In the records that follow, find each line with "ExpenditureContext" and pull it out.

§ Data listing
--- START ---

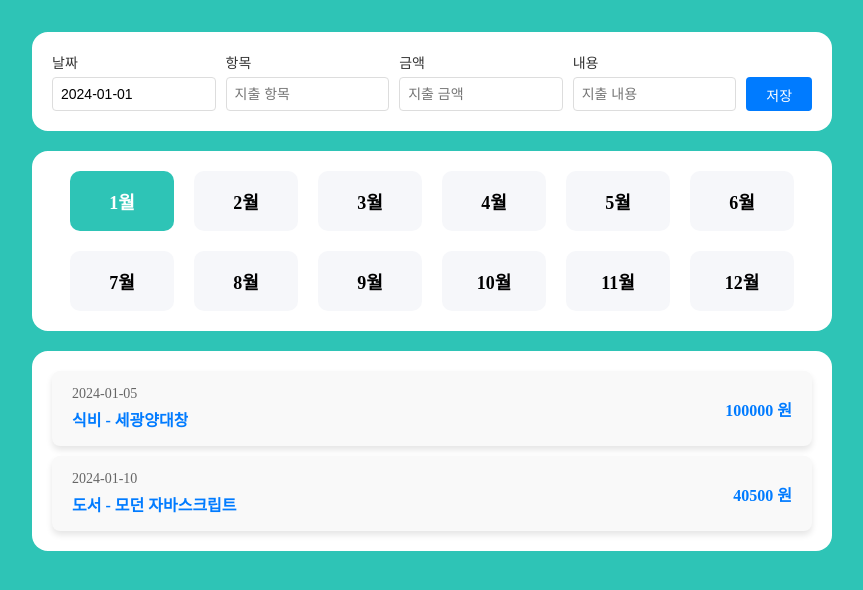
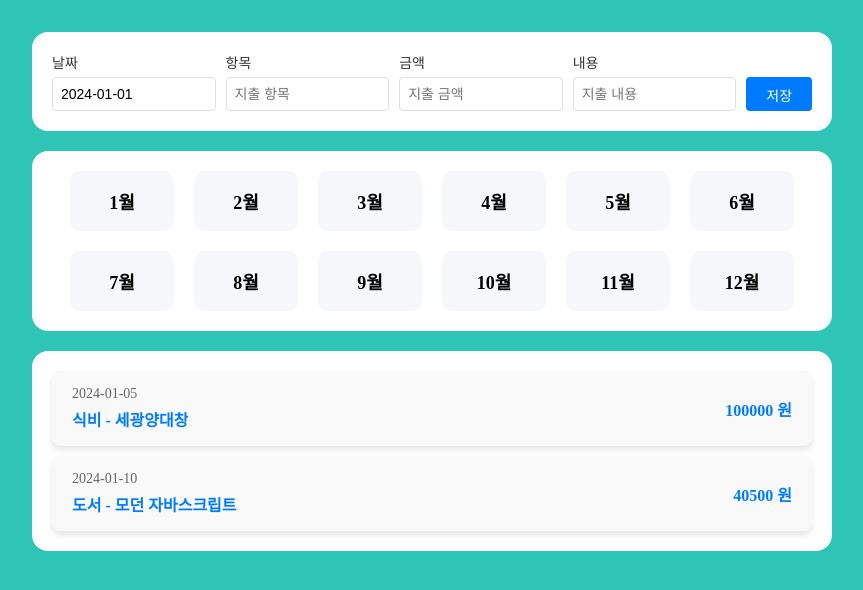
Before and after one commit to hb9901/CheckBook, a React (Vite) app: page / in a window 1280 px wide. Shown: the top 590 px of the page, without its empty margins (208-1071 px from the left). Built offline with nearby package versions, Linux system fonts and the light colour scheme.

Commit message:
fix: month 초기값 context에서 호출

```diff
--- a/src/components/Months/Months.jsx
+++ b/src/components/Months/Months.jsx
@@ -4,7 +4,7 @@ import { ExpenditureContext } from "../../context/ExpenditureContext";
 import { months } from "./costants";
 
 function Months() {
-  const [selectedMonth, setSelectedMonth] = useState(Number(localStorage.getItem('month')));
+  const [selectedMonth, setSelectedMonth] = useState(useContext(ExpenditureContext).getMonth);
   const setMonth = useContext(ExpenditureContext).setMonth;
 
   const handleClickMonth = ({ target }) => {
--- a/src/provider/ExpenditureProvider.jsx
+++ b/src/provider/ExpenditureProvider.jsx
@@ -36,6 +36,7 @@ function ExpenditureProvider({ children }) {
     <ExpenditureContext.Provider
       value={{
         monthExpenditures,
+        curMonth: month,
         addExpenditure,
         updateExpenditure,
         deleteExpenditure,
```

--- END ---

§ Solution to this exercise
@@ -4,7 +4,7 @@ import { ExpenditureContext } from "../../context/ExpenditureContext";
+  const [selectedMonth, setSelectedMonth] = useState(useContext(ExpenditureContext).getMonth);
   const setMonth = useContext(ExpenditureContext).setMonth;
     <ExpenditureContext.Provider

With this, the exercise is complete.